The USS Olympia C-6 was built as a fast sail-capable commerce-raider. Launched in 1895, it was built by the Union Iron Works of San Francisco. No other ship of its class was ever completed. The Olympia served as the flagship of Dewey’s squadron at the Battle of Manila Bay in 1898. During WW1 the Olympia was re-designated as CA-15 and performed escort duty in the Atlantic. In 1921 it was again re-designated from CA-15 to CL-15 and carried the Unknown Soldier back to the U.S. Mothballed in 1922, in 1931 the Navy re-designated it again to Relic IX-40 in recognition of its historic value. Since 1957 Olympia has been berthed in Philadelphia. The present owner, The Independence Seaport Museum, now needs to raise $20 million to dry-dock the ship and properly repair the hull. You can read more about this here.
Coming up are on Tuesday, April 5th at 7:00 PM CDT “Gorlice & Tarnow: The Great Retreat” on Youtube and on Saturday April 9th at 10:30 AM CDT “Women & Espionage” on Zoom.
Both are free but registration is required. Click here.
Click here to read about these forgotten heroines.
Sunday March 6th 2:00 PM CST ‘Women and Remembrance’ on Zoom
Sunday March 20th 2:00 PM CST ‘Reframing War’ on Youtube
Both are free but registration is required. Click here for details.
Previously we have featured articles about all of the WW1 Medal of Honor recipients with a Kansas connection. However, we missed one.
Pfc. Charles Barger, 354th Infantry, 89th Division, was born in Galena, Kansas but grew up in Scott City, Missouri. Post-war he lived in and around Kansas City, except for a six-month re-enlistment in the army in 1921. He was then a Kansas City police officer for over 12 years, and was shot five times in the line of duty.

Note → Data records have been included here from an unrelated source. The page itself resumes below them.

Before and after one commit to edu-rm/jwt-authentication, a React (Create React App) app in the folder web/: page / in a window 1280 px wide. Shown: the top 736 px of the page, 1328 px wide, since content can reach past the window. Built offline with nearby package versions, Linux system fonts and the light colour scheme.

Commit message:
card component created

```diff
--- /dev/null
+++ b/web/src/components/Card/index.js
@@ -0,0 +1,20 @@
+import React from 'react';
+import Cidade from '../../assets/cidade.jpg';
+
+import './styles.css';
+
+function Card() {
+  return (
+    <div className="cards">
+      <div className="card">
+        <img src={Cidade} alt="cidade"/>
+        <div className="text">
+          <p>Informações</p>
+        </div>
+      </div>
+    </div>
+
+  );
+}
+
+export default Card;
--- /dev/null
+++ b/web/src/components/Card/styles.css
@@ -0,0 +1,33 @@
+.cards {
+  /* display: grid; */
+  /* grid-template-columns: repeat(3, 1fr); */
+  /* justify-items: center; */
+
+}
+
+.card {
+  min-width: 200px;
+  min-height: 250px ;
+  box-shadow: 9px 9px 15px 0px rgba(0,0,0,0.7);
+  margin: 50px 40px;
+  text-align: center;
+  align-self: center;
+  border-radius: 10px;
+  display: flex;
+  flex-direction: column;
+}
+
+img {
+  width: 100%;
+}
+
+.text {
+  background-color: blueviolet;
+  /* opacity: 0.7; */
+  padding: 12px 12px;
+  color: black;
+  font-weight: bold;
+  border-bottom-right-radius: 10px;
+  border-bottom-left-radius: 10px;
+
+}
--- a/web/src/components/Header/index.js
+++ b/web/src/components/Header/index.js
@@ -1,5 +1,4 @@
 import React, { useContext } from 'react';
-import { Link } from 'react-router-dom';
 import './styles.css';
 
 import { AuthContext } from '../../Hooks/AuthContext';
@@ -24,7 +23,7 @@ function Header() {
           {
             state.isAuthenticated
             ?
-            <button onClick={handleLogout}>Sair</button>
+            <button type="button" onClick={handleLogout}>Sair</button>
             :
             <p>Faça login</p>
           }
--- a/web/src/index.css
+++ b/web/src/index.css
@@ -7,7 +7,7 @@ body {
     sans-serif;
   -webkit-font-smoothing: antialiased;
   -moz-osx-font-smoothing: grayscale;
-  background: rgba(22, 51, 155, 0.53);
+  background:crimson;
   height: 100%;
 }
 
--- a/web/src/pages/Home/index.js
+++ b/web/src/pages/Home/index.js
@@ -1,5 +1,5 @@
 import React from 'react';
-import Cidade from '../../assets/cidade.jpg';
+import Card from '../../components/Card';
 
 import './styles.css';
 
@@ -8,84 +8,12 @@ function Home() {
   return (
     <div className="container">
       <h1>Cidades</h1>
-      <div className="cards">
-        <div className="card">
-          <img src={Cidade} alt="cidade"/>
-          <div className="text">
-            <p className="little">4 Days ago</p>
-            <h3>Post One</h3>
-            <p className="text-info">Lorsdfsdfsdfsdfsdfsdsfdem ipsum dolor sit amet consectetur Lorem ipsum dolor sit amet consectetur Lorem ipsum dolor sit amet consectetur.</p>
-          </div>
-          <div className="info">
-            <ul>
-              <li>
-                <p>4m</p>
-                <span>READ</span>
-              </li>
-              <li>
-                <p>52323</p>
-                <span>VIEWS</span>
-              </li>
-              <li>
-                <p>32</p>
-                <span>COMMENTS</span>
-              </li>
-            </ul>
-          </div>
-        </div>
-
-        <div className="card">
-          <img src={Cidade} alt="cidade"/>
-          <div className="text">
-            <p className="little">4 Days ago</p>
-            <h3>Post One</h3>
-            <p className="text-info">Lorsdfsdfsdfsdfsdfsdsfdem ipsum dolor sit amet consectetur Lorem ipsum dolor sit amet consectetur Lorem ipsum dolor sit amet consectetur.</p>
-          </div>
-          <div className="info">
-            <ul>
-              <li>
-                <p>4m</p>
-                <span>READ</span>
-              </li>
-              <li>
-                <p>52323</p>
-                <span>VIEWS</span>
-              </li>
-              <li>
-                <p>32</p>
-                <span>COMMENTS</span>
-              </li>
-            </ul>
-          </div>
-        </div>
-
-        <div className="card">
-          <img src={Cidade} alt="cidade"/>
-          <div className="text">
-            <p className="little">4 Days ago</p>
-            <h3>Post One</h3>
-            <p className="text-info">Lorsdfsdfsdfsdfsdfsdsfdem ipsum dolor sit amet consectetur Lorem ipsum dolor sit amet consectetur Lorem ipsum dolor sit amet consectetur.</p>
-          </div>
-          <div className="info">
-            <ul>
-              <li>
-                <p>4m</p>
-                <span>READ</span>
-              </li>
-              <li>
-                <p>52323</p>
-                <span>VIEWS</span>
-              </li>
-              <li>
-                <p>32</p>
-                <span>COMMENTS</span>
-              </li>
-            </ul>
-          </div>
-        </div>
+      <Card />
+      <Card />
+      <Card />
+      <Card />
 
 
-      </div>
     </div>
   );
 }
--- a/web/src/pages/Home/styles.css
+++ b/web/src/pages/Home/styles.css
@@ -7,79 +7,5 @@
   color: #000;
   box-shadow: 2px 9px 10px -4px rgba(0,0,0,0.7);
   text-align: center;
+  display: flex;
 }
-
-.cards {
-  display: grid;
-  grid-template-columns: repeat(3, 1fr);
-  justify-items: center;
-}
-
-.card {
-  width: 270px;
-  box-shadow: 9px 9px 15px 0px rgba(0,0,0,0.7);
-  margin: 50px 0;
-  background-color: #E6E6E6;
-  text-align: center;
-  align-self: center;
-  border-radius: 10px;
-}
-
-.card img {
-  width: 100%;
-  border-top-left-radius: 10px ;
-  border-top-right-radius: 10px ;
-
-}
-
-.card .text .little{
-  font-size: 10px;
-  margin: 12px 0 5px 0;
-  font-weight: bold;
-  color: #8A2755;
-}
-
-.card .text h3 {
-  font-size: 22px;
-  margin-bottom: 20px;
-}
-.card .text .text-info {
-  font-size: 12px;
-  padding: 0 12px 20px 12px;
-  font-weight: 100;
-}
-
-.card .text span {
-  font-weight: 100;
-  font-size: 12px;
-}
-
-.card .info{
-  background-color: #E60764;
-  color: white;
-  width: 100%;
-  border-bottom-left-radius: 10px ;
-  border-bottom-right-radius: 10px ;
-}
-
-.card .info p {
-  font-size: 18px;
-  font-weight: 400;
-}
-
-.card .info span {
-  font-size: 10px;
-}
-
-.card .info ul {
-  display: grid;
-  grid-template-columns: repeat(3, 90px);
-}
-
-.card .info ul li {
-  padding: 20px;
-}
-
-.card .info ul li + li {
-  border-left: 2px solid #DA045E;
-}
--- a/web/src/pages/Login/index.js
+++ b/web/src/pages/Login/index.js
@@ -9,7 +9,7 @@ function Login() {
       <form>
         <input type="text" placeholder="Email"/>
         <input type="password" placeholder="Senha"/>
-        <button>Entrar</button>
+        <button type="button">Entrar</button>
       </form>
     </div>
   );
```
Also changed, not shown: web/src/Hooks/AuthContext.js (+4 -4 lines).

We’ve previously written about the first American officer to be killed in action, First Lieut. William Fitzsimons, MC from Burlington, Kansas (you can read about him by clicking here). Another first was claimed by Pvt. Clyde Grimsley of the 16th Infantry, from Stockton, Kansas, who was one of the first six American Doughboys to be captured by the Germans. You can read more about Grimsley and his comrades by clicking here.